■ **About this task**
Each line in the records that mentions the word "shown" needs to be listed.

(Records excerpted from a collection)

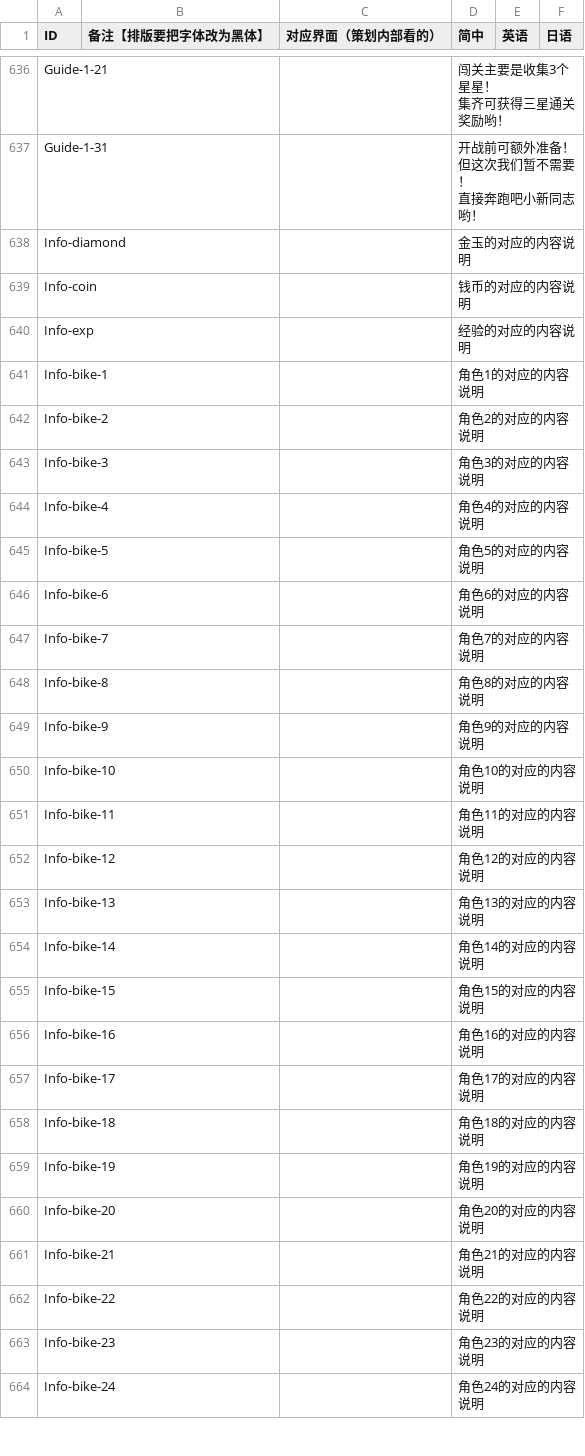
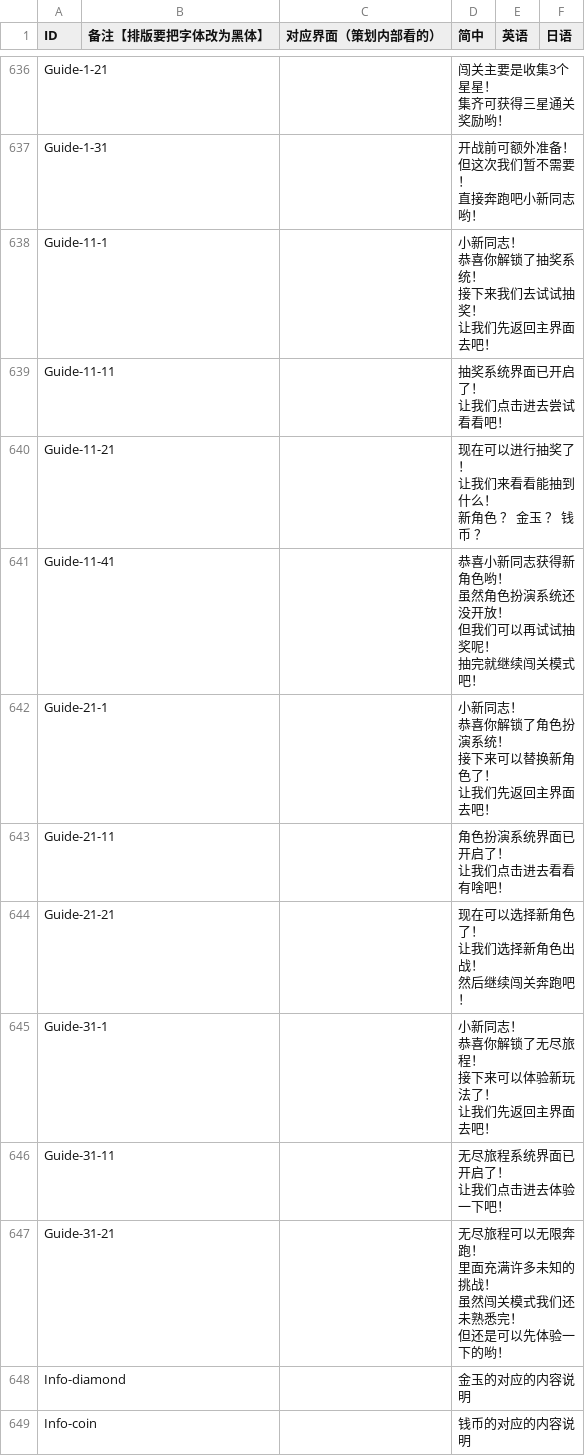
Before and after one commit to Aran1992/xiaoxin, a CSV file: i18n.csv, drawn as a sheet; only a part is shown, gaps mark what is left out; the shorter side is filled out with more unchanged rows.

```diff
--- a/i18n.csv
+++ b/i18n.csv
@@ -827,2 +827,34 @@ Guide-1-31,,,"开战前可额外准备！
 直接奔跑吧小新同志哟！",,
+Guide-11-1,,,"小新同志！
+恭喜你解锁了抽奖系统！
+接下来我们去试试抽奖！
+让我们先返回主界面去吧！",,
+Guide-11-11,,,"抽奖系统界面已开启了！
+让我们点击进去尝试看看吧！",,
+Guide-11-21,,,"现在可以进行抽奖了！
+让我们来看看能抽到什么！
+新角色 ？ 金玉 ？ 钱币 ？",,
+Guide-11-41,,,"恭喜小新同志获得新角色哟！
+虽然角色扮演系统还没开放！
+但我们可以再试试抽奖呢！
+抽完就继续闯关模式吧！",,
+Guide-21-1,,,"小新同志！
+恭喜你解锁了角色扮演系统！
+接下来可以替换新角色了！
+让我们先返回主界面去吧！",,
+Guide-21-11,,,"角色扮演系统界面已开启了！
+让我们点击进去看看有啥吧！",,
+Guide-21-21,,,"现在可以选择新角色了！
+让我们选择新角色出战！
+然后继续闯关奔跑吧！",,
+Guide-31-1,,,"小新同志！
+恭喜你解锁了无尽旅程！
+接下来可以体验新玩法了！
+让我们先返回主界面去吧！",,
+Guide-31-11,,,"无尽旅程系统界面已开启了！
+让我们点击进去体验一下吧！",,
+Guide-31-21,,,"无尽旅程可以无限奔跑！
+里面充满许多未知的挑战！
+虽然闯关模式我们还未熟悉完！
+但还是可以先体验一下的哟！",,
 Info-diamond,,,金玉的对应的内容说明,,
```
Also changed, not shown: 10 other files.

■ **Answer to this exercise**
Before and after one commit to Aran1992/xiaoxin, a CSV file: i18n.csv, drawn as a sheet; only a part is shown, gaps mark what is left out; the shorter side is filled out with more unchanged rows.
Also changed, not shown: 10 other files.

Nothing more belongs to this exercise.